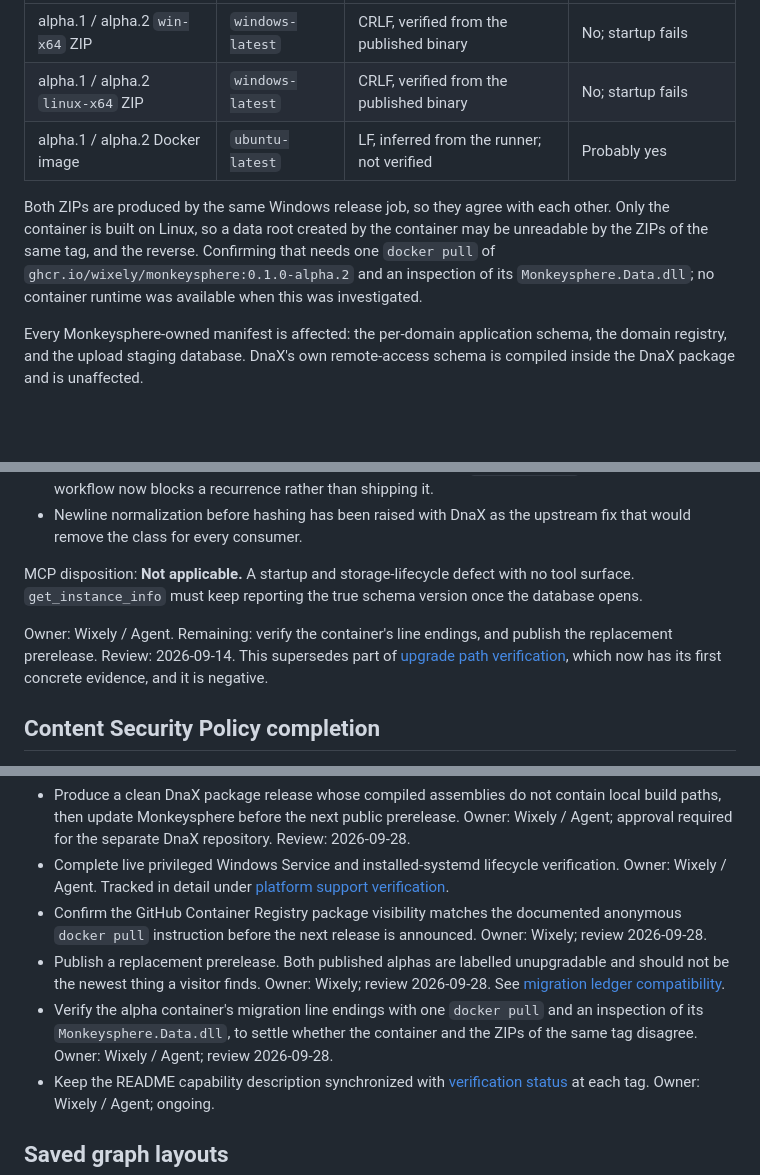
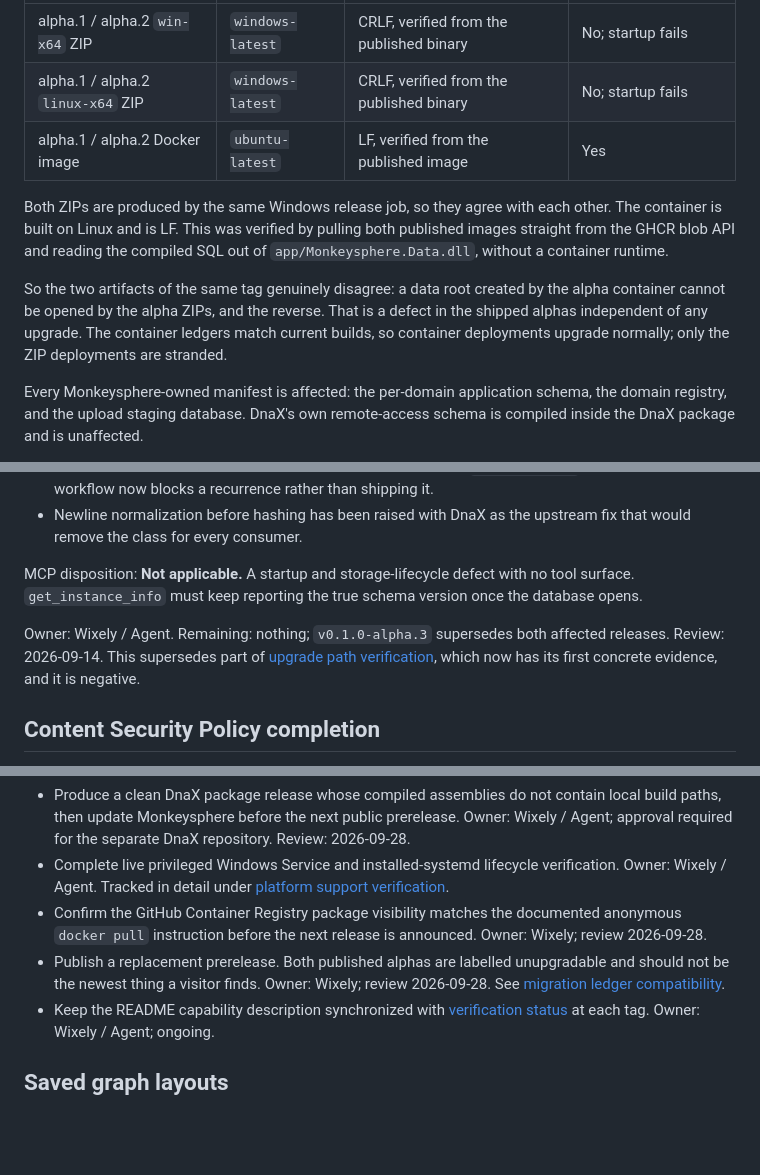
Before and after one commit to Wixely/Monkeysphere, a Markdown page: docs/roadmap.md, 3 parts joined by grey strips. GitHub-like rendering; blank space fills up the shorter version.

Commit message:
Verify the alpha containers are unaffected by the ledger defect
Both published alpha container images were fetched directly from the GHCR
blob API and their compiled migration SQL read out of app/Monkeysphere.Data.dll.
Both are LF, so container deployments upgrade normally while the ZIP
deployments of the same tags are stranded.

This closes the last open question on the defect and confirms the two
artifact kinds of one tag are mutually unreadable, which is a defect in the
shipped alphas independent of any upgrade. The release notes for both
affected tags now state this as verified fact rather than expectation.

Co-Authored-By: Claude Opus 5 (1M context) <noreply@anthropic.com>

```diff
--- a/docs/roadmap.md
+++ b/docs/roadmap.md
@@ -193,9 +193,11 @@ Responsibility is shared and the ordering matters. Monkeysphere created the vari
 | --- | --- | --- | --- |
 | alpha.1 / alpha.2 `win-x64` ZIP | `windows-latest` | CRLF, verified from the published binary | No; startup fails |
 | alpha.1 / alpha.2 `linux-x64` ZIP | `windows-latest` | CRLF, verified from the published binary | No; startup fails |
-| alpha.1 / alpha.2 Docker image | `ubuntu-latest` | LF, inferred from the runner; not verified | Probably yes |
+| alpha.1 / alpha.2 Docker image | `ubuntu-latest` | LF, verified from the published image | Yes |
 
-Both ZIPs are produced by the same Windows release job, so they agree with each other. Only the container is built on Linux, so a data root created by the container may be unreadable by the ZIPs of the same tag, and the reverse. Confirming that needs one `docker pull` of `ghcr.io/wixely/monkeysphere:0.1.0-alpha.2` and an inspection of its `Monkeysphere.Data.dll`; no container runtime was available when this was investigated.
+Both ZIPs are produced by the same Windows release job, so they agree with each other. The container is built on Linux and is LF. This was verified by pulling both published images straight from the GHCR blob API and reading the compiled SQL out of `app/Monkeysphere.Data.dll`, without a container runtime.
+
+So the two artifacts of the same tag genuinely disagree: a data root created by the alpha container cannot be opened by the alpha ZIPs, and the reverse. That is a defect in the shipped alphas independent of any upgrade. The container ledgers match current builds, so container deployments upgrade normally; only the ZIP deployments are stranded.
 
 Every Monkeysphere-owned manifest is affected: the per-domain application schema, the domain registry, and the upload staging database. DnaX's own remote-access schema is compiled inside the DnaX package and is unaffected.
 
@@ -213,7 +215,7 @@ Supersede, do not repair. A one-time ledger repair is technically clean, and wou
 
 MCP disposition: **Not applicable.** A startup and storage-lifecycle defect with no tool surface. `get_instance_info` must keep reporting the true schema version once the database opens.
 
-Owner: Wixely / Agent. Remaining: verify the container's line endings, and publish the replacement prerelease. Review: 2026-09-14. This supersedes part of [upgrade path verification](#upgrade-path-verification), which now has its first concrete evidence, and it is negative.
+Owner: Wixely / Agent. Remaining: nothing; `v0.1.0-alpha.3` supersedes both affected releases. Review: 2026-09-14. This supersedes part of [upgrade path verification](#upgrade-path-verification), which now has its first concrete evidence, and it is negative.
 
 ## Content Security Policy completion
 
@@ -339,7 +341,6 @@ Owner: TBD. Next action: define the minimum upgrade matrix once `0.2.0` exists.
 - Complete live privileged Windows Service and installed-systemd lifecycle verification. Owner: Wixely / Agent. Tracked in detail under [platform support verification](#platform-support-verification).
 - Confirm the GitHub Container Registry package visibility matches the documented anonymous `docker pull` instruction before the next release is announced. Owner: Wixely; review 2026-09-28.
 - Publish a replacement prerelease. Both published alphas are labelled unupgradable and should not be the newest thing a visitor finds. Owner: Wixely; review 2026-09-28. See [migration ledger compatibility](#migration-ledger-compatibility).
-- Verify the alpha container's migration line endings with one `docker pull` and an inspection of its `Monkeysphere.Data.dll`, to settle whether the container and the ZIPs of the same tag disagree. Owner: Wixely / Agent; review 2026-09-28.
 - Keep the README capability description synchronized with [verification status](verification.md) at each tag. Owner: Wixely / Agent; ongoing.
 
 ## Saved graph layouts
```
Also changed, not shown: docs/verification.md (+1 -1 lines).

------------------------------------

### EXERCISE
A single number is the whole answer: please count how many lines of the records above include the string "endings".

### EXERCISE RESULT
2